In this article Dr. Jonathan Sullivan discusses the benefits of lifting against the scourge of back pain. In his personal experience he has had less back pain since he started lifting heavy in his 50s than when he didn’t train in his 30s and 40s.
Dr. Sullivan gives an hour lecture with some Q&A for the remainder of the video. I apologize for the audio quality, but there are subtitles. Aging is something that everyone does, some better than others. How well we age is determined by what we do in our youth, much like retirement. Unlike retirement though, if you are at the age of retirement and start training now, you will see the benefits in a very short period of time. This video begins with some basic definitions including what he has coined the Sick Aging Phenotype and then proceeds through a wealth of information and studies. Dr. Sullivan relates aging to a type of competition and I am inclined to agree. Aging takes everyone out. The question is will you anguish for years depending on others to move you; taking several pills to counter the side effect of those as you waste away…or will you be independent and capable of enjoying life?
Category : Article
Do you have training plans for next year, or are you planning to exercise? Training implies that you are working toward a goal. Exercising is often confused with training, but is less effective.The best time to start training is as soon as you know you have a goal or want to make a change. Holidays are over now it time to get to work.
The second part of Dr. Petrizzo’s injury presentation.
The first part has been included for convenience.
Here is a Ted Talk by Dr. Kirk Parsley regarding sleep. Having seen a different presentation in person, his story went like this: Dr. Parsley was a Navy SEAL, went to medical school and came back to the teams as a physician. He was given a federally funded facility for sports injuries and the number one complaint he received from Seals was the inability to sleep. His patients were taking four times the recommended dose of Ambien and only getting a few hours of sleep nightly. From that point he began to look at sleep in a new way. The talk doesn’t get into that but I think it’s a nice background
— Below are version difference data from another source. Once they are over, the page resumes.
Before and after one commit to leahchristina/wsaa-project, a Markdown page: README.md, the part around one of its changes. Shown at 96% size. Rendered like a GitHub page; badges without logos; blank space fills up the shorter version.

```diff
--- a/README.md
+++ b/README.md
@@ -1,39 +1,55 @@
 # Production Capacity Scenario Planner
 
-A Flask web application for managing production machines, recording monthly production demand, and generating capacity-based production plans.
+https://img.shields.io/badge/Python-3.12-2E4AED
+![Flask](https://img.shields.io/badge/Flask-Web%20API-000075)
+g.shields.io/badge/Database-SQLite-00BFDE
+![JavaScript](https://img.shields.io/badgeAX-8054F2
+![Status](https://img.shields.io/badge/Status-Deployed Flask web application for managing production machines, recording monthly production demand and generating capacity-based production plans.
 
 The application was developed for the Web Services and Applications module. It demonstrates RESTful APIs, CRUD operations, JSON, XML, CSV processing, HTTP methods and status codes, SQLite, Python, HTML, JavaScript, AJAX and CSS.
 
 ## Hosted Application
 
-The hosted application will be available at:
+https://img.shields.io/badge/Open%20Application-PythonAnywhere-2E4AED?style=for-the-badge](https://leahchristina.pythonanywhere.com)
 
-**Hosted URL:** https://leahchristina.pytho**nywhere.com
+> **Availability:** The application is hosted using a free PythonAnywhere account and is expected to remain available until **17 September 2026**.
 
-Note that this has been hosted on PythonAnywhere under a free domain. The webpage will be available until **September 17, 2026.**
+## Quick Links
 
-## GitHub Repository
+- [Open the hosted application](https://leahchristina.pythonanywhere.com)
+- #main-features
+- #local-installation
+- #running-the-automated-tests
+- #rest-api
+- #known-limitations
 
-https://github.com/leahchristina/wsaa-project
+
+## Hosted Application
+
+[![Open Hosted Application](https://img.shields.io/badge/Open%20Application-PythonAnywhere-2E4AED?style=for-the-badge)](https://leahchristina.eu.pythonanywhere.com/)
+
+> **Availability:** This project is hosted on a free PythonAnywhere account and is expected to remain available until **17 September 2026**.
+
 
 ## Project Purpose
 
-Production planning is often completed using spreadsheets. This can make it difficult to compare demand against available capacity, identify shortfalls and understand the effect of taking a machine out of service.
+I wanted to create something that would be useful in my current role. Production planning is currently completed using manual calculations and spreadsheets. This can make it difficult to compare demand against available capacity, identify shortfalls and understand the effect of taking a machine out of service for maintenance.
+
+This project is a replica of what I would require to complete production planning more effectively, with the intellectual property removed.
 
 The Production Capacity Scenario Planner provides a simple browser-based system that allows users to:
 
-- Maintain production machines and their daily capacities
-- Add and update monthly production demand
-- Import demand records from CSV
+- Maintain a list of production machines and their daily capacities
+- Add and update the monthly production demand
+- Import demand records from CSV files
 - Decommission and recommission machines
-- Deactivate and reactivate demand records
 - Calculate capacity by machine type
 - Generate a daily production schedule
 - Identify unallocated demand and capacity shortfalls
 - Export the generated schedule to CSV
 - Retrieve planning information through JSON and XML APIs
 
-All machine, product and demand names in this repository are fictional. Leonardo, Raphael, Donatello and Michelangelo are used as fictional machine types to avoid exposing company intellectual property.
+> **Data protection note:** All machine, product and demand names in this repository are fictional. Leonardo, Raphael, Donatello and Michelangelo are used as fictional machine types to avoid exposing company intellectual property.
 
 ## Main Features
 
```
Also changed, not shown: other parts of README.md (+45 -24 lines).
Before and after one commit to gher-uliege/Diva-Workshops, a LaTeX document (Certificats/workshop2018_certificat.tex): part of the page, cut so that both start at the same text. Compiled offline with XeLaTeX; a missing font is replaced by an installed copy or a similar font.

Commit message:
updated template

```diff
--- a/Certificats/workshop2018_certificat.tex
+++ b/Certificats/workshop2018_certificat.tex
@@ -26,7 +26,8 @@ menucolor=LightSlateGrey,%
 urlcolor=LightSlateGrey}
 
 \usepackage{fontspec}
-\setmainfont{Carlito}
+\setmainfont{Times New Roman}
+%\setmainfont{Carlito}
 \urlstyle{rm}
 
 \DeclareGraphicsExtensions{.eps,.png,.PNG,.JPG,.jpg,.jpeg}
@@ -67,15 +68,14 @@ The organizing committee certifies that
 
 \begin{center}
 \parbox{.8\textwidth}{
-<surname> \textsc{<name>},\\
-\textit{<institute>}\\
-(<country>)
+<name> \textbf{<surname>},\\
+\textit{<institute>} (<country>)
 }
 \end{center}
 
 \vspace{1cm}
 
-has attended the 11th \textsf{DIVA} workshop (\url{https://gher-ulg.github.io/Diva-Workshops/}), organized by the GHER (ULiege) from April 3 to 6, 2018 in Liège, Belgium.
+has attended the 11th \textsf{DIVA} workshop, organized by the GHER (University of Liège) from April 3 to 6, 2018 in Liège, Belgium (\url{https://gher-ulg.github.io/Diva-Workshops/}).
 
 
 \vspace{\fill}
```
The video is about 17 minutes and gives some great reasons for getting more sleep. Sleep helps you get strong, lose fat and enjoy life. Sleep more, from 7.5 to 9 hours a night. Do this in total darkness, not even the light from your clock; to the point that you can wave your hand in front of your face and not be able to see it. When you get in bed it should be to do either of two things: sleep or sex. This would mean no television or reading in bed, train yourself to go to sleep when you get in bed.
This is an awesome presentation that helps define injuries so everyone is talking about the same thing. The studies and statistics present a picture of how safe weight lifting really is, despite the conventional wisdom that weight lifting will destroy your joints and thus your life. Also he takes time to specifically identify information regarding the lack of negative effect on growth plate cartilage in young lifters. Basically, quality coaching reduces the risk of injury when trying and if you already have something going on a good coach can help you train with out hurting you. It’s very cool that stuff like this is included as part of the continuing education of a Starting Strength Coach. This is part 1.
The Mayo Clinic gives some very good reasons why you should train for strength. The programming recommendations are less than optimal for gaining the most strength quickly, but it is at the very least good to see the organization moving in the direction of strength for all ages.
Staci has made quite a fitness odyssey, beginning at age 25 weighing 170 lbs, a year later at 117 lbs, and the following year weighed 140 lbs, but deadlifting 315 lbs (2 1/4 times her body weight). The article is quite thorough not only telling the story but gives an example of her diet and discusses tracking her progress to ensure she was getting results she wanted. My favorite part is her ditching the scale and realizing weight (meaning mass) doesn’t mean all that much if your body composition is where you want it. The article also does a good job of showing the evolution of Staci in an aesthetic sense, there are comparative pictures throughout.